• [Excerpted records]:
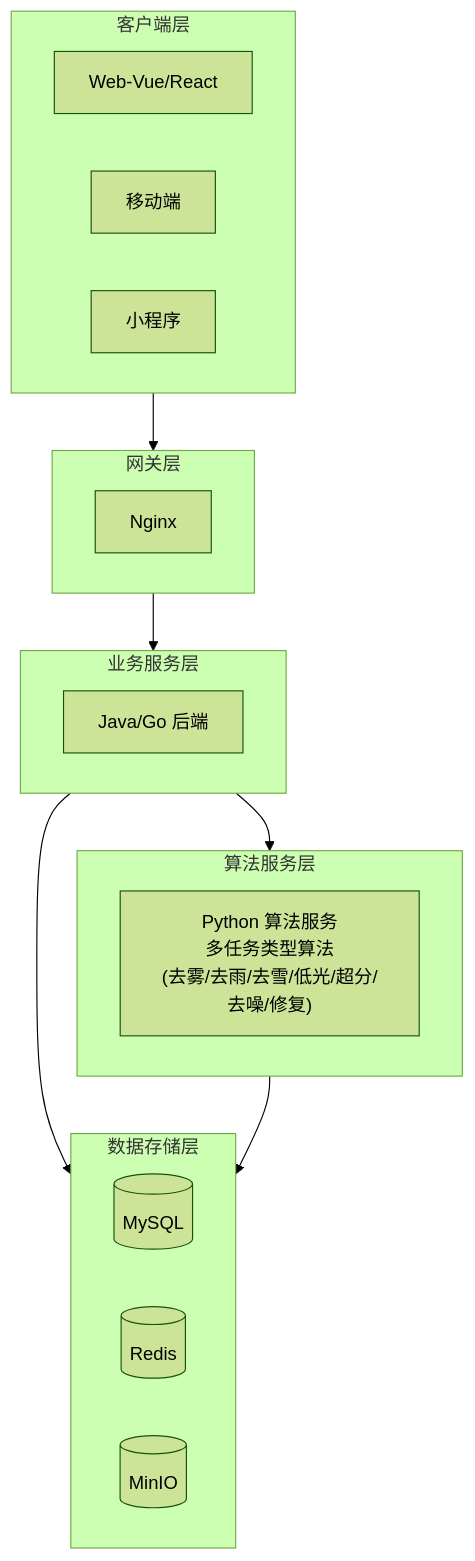
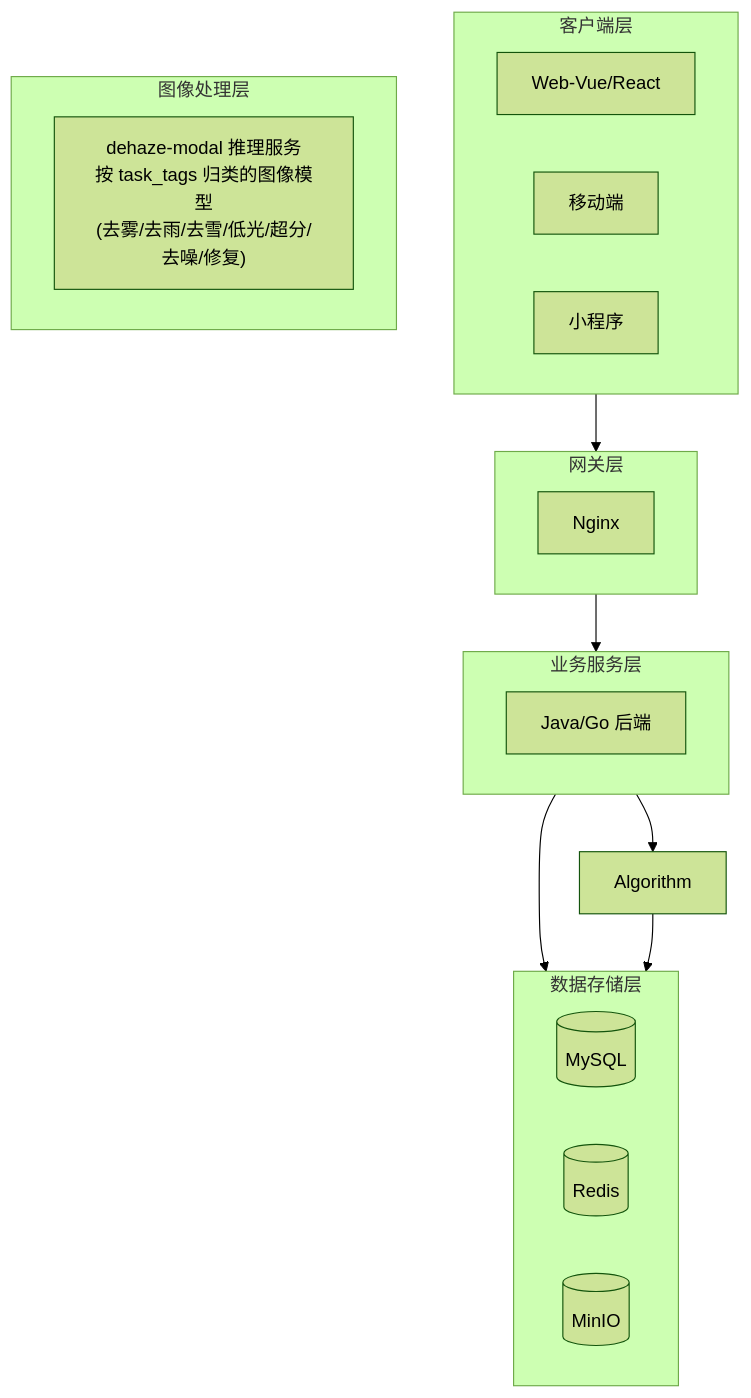
The third of 3 diagrams in dehaze-doc/docs/01-产品设计/01-产品概述.md (earthy-zinc/dehaze-system), drawn with Mermaid (forest theme) before and after one commit. The commit also changed other lines of this file and 239 other files, not shown here.

````diff
--- a/dehaze-doc/docs/01-产品设计/01-产品概述.md
+++ b/dehaze-doc/docs/01-产品设计/01-产品概述.md
@@ -324,35 +324,35 @@
 ```mermaid
 flowchart TB
     subgraph Client["客户端层"]
         direction LR
         C1["Web-Vue/React"]
         C2["移动端"]
         C3["小程序"]
     end
 
     subgraph Gateway["网关层"]
         Nginx["Nginx"]
     end
 
     subgraph Business["业务服务层"]
         direction LR
         Java["Java/Go 后端"]
     end
 
-    subgraph Algorithm["算法服务层"]
-        Python["Python 算法服务<br/>多任务类型算法<br/>(去雾/去雨/去雪/低光/超分/去噪/修复)"]
+    subgraph ImageProcessing["图像处理层"]
+        Python["dehaze-modal 推理服务<br/>按 task_tags 归类的图像模型<br/>(去雾/去雨/去雪/低光/超分/去噪/修复)"]
     end
 
     subgraph Data["数据存储层"]
         direction LR
         MySQL[("MySQL")]
         Redis[("Redis")]
         MinIO[("MinIO")]
     end
 
     Client --> Gateway
     Gateway --> Business
     Business --> Algorithm
     Business --> Data
     Algorithm --> Data
 ```
````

• [About this task]: Each line in the listing above that contains "Business" should be copied.

• [Solution to this task]:
     subgraph Business["业务服务层"]
     Gateway --> Business
     Business --> Algorithm
     Business --> Data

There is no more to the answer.